Return, word for word, the lines of the listing below from the one with "a shared design" through the one with "production build |", and no other lines.

_GIVEN ENTRIES_:
=======

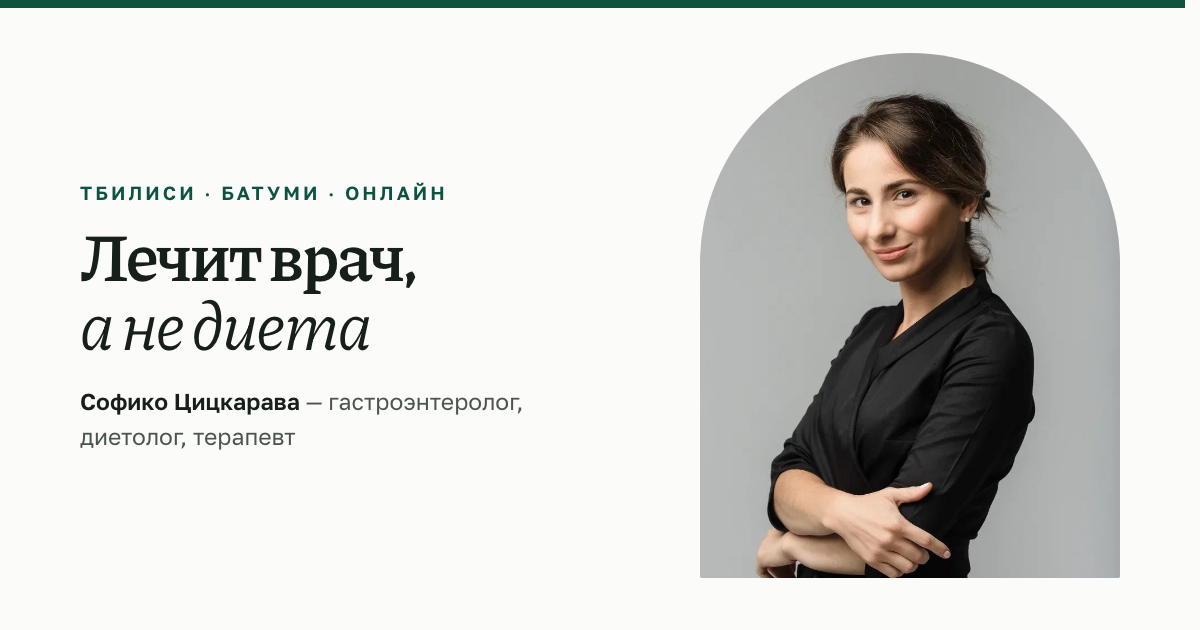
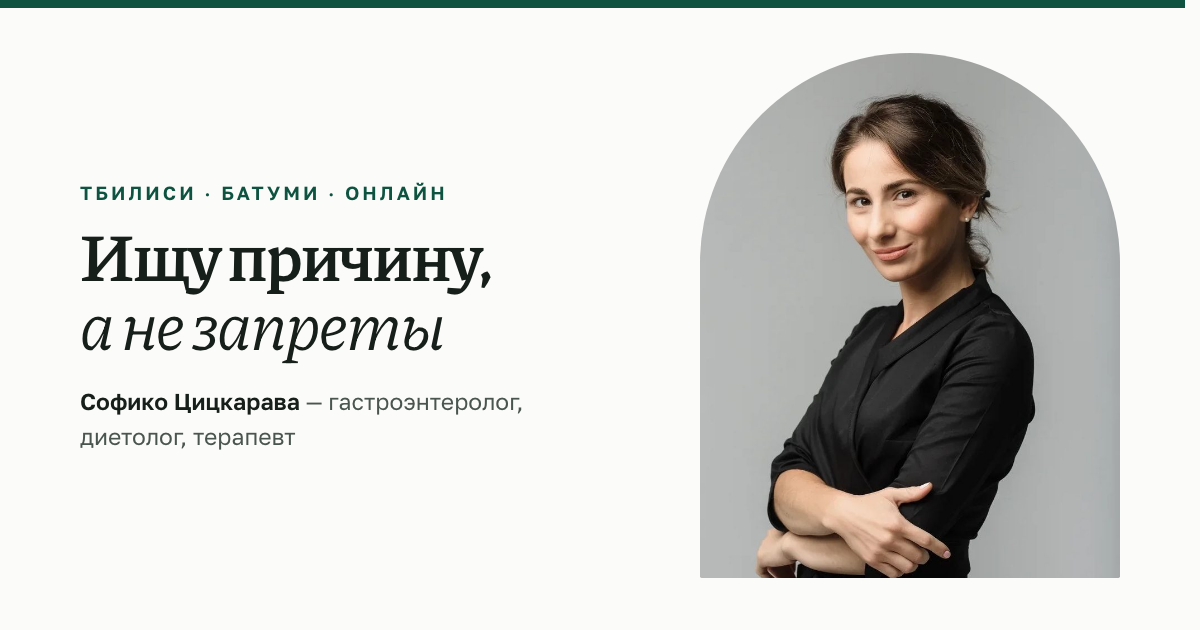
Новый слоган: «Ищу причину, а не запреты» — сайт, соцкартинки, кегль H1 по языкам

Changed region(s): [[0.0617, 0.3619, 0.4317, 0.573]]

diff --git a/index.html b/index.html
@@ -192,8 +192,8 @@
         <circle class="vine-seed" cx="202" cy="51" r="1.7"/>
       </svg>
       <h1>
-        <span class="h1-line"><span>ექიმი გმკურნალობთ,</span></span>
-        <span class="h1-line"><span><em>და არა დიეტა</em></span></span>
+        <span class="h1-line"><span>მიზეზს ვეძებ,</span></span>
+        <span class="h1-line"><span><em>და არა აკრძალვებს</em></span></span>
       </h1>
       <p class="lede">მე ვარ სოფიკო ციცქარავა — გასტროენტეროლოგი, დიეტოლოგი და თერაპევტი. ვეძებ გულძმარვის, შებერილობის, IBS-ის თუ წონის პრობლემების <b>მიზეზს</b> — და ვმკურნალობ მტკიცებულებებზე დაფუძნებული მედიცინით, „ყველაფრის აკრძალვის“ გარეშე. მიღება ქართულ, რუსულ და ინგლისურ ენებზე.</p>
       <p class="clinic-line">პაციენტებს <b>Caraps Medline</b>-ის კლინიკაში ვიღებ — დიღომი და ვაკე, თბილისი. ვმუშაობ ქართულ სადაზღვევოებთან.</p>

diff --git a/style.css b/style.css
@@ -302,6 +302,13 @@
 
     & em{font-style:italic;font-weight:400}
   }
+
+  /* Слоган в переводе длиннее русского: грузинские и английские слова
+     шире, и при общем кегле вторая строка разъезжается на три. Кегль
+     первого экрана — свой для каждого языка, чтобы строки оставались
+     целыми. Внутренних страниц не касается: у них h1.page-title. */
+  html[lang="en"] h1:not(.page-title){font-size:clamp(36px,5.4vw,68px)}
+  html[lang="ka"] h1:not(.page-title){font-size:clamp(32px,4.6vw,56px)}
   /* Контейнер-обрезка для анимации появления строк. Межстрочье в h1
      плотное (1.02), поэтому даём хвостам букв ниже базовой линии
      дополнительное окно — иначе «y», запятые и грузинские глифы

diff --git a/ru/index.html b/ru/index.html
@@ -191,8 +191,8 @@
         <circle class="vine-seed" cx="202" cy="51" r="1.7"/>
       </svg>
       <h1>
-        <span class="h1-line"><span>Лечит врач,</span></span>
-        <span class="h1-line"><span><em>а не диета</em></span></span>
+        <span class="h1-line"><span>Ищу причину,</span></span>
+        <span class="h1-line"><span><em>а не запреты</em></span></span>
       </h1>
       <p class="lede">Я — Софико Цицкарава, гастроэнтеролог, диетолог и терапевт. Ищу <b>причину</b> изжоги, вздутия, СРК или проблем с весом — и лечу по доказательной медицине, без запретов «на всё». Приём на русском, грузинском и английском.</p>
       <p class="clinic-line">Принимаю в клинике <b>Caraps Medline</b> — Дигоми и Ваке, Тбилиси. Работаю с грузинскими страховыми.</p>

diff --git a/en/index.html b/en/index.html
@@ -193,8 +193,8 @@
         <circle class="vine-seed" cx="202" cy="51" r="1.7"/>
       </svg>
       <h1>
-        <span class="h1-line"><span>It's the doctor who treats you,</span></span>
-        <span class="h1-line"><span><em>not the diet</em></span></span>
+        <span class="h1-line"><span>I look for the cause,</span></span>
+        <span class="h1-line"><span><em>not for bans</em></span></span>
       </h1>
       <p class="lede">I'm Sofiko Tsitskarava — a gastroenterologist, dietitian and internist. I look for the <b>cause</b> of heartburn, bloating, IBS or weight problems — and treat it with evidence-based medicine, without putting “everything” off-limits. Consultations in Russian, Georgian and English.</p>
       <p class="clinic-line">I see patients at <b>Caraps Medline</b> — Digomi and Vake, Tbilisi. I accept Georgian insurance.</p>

=======

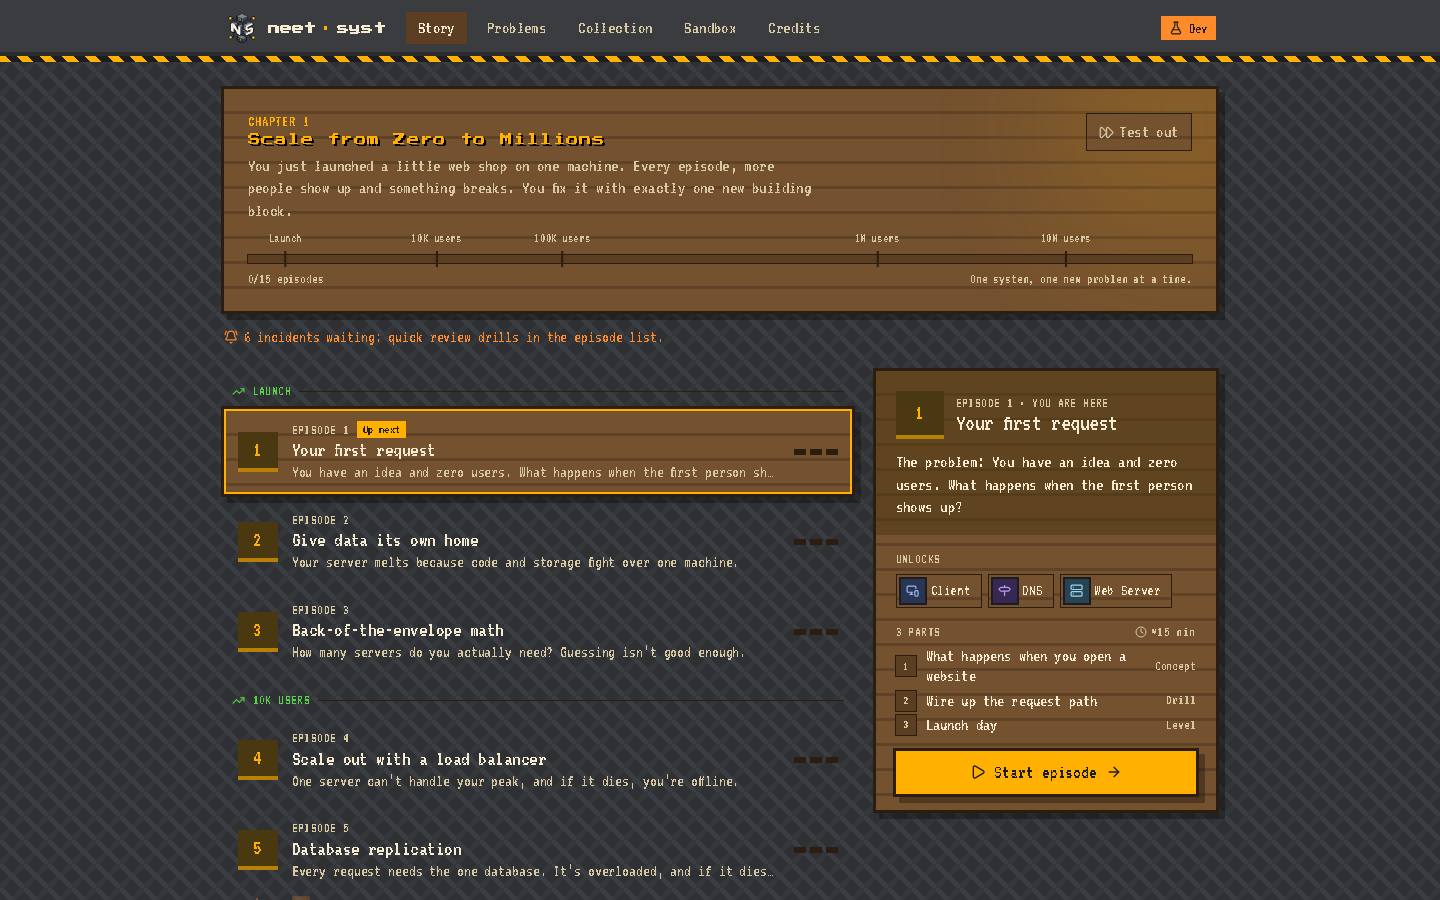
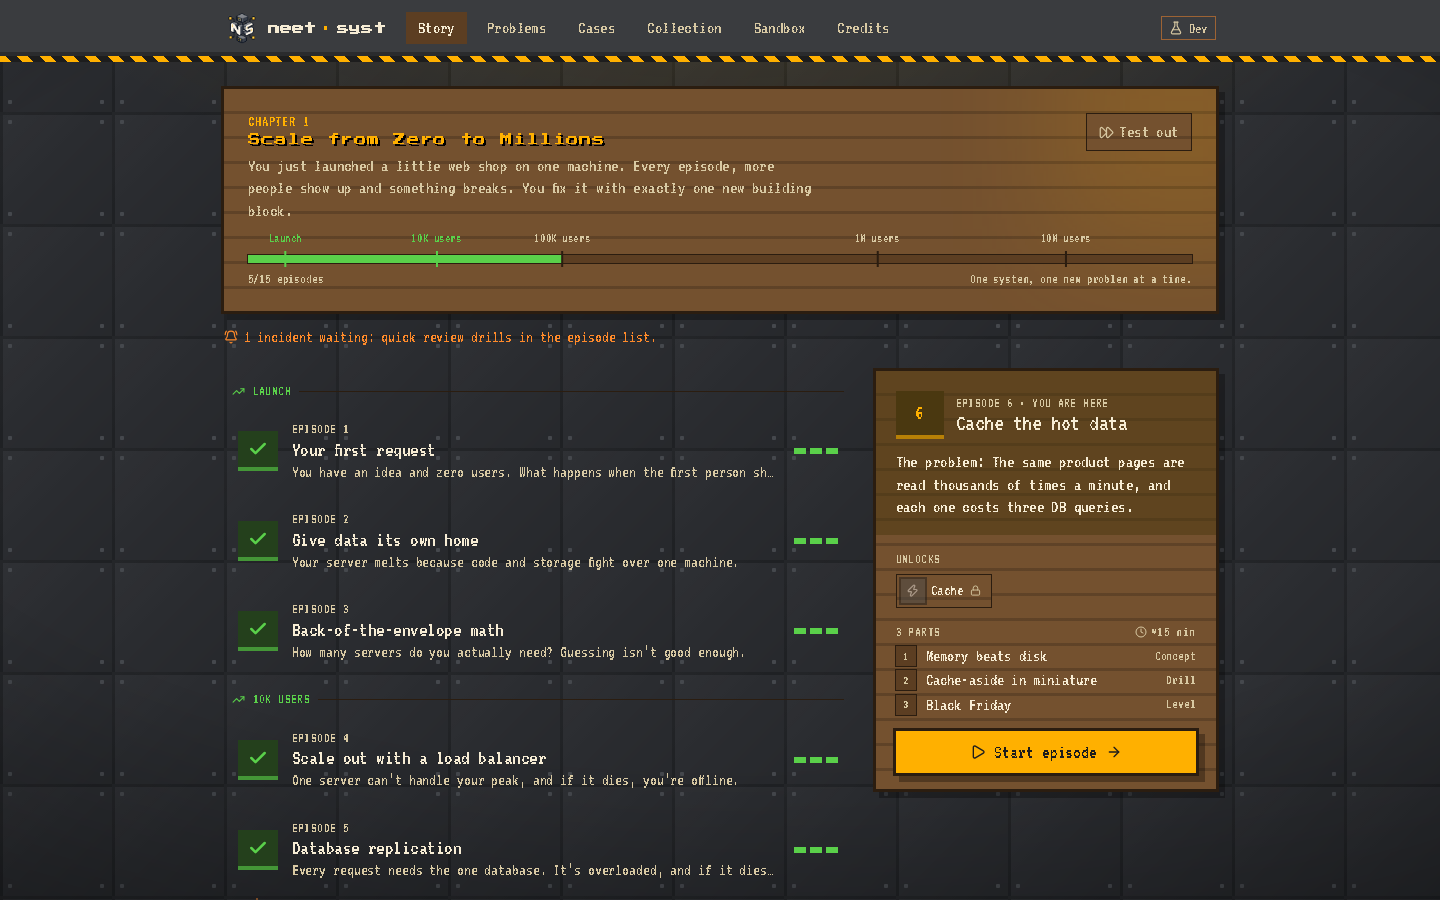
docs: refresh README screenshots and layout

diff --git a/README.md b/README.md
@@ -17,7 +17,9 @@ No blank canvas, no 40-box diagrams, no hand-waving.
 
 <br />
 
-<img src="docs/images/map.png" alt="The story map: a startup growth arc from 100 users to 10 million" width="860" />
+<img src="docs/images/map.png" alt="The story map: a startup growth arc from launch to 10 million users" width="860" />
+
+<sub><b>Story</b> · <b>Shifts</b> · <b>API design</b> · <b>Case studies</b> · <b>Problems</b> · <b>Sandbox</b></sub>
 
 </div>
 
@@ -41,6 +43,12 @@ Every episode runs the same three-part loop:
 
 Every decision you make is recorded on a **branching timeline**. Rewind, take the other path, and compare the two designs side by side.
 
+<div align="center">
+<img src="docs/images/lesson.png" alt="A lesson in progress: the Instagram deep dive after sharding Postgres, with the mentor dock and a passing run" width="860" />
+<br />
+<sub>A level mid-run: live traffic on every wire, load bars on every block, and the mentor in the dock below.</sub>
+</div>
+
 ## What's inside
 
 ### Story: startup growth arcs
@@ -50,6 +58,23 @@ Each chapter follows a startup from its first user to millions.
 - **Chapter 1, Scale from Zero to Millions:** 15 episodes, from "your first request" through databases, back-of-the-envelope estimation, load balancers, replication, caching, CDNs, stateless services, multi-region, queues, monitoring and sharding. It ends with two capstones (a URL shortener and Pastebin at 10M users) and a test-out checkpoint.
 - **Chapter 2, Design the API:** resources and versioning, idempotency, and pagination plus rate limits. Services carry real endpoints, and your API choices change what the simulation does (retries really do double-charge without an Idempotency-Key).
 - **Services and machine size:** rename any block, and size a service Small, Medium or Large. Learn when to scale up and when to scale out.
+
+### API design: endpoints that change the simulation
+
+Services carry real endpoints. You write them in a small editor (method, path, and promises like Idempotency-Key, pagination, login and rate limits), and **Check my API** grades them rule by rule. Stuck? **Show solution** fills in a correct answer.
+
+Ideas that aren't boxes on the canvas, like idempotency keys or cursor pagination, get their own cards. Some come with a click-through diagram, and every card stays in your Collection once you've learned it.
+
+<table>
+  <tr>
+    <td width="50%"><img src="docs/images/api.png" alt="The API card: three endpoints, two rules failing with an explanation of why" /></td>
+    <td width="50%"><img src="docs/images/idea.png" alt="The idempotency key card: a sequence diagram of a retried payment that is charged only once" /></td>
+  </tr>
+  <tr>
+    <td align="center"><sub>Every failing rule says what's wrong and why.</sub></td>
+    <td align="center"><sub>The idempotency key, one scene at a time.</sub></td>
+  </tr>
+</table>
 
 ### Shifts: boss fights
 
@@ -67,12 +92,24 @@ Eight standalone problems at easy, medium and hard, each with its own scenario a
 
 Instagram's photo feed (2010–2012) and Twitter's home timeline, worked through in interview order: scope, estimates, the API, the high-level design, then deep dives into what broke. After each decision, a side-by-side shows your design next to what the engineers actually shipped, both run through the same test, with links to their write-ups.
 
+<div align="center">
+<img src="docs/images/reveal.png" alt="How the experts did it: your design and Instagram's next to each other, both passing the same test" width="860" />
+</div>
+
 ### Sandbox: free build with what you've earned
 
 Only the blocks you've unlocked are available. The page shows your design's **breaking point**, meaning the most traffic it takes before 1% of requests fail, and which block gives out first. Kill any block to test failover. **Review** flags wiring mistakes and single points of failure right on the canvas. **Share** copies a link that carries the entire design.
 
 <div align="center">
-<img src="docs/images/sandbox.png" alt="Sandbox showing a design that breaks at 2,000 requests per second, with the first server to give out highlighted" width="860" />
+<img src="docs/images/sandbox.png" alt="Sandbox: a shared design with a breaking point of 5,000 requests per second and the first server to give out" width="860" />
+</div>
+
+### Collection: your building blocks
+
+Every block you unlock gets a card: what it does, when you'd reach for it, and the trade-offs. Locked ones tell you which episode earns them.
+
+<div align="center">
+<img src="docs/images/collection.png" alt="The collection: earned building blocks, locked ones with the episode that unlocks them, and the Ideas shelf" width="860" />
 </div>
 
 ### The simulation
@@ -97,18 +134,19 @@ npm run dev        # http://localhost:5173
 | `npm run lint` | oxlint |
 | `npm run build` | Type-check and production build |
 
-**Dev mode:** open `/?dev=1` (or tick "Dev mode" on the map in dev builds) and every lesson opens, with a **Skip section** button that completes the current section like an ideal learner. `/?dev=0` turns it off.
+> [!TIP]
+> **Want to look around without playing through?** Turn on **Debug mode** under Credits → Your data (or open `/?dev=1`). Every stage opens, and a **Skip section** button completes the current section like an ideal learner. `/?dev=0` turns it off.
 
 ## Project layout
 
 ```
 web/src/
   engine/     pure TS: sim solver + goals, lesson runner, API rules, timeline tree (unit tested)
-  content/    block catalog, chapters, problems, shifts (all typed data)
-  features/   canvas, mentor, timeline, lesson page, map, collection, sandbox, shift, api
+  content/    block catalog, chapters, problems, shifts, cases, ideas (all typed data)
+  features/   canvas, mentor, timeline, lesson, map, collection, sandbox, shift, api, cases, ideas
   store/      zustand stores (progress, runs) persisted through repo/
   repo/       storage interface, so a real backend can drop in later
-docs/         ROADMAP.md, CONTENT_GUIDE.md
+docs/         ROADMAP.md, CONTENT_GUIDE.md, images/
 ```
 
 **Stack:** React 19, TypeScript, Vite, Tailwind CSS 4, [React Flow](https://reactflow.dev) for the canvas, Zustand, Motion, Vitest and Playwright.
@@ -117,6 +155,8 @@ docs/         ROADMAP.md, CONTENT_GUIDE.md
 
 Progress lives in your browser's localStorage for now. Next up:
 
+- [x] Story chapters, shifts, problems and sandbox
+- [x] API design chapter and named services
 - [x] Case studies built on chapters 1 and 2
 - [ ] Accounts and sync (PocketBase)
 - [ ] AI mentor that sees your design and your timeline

=======

_SOLUTION TO THE EXERCISE_:
+<img src="docs/images/sandbox.png" alt="Sandbox: a shared design with a breaking point of 5,000 requests per second and the first server to give out" width="860" />
+</div>
+
+### Collection: your building blocks
+
+Every block you unlock gets a card: what it does, when you'd reach for it, and the trade-offs. Locked ones tell you which episode earns them.
+
+<div align="center">
+<img src="docs/images/collection.png" alt="The collection: earned building blocks, locked ones with the episode that unlocks them, and the Ideas shelf" width="860" />
 </div>
 
 ### The simulation
@@ -97,18 +134,19 @@ npm run dev        # http://localhost:5173
 | `npm run lint` | oxlint |
 | `npm run build` | Type-check and production build |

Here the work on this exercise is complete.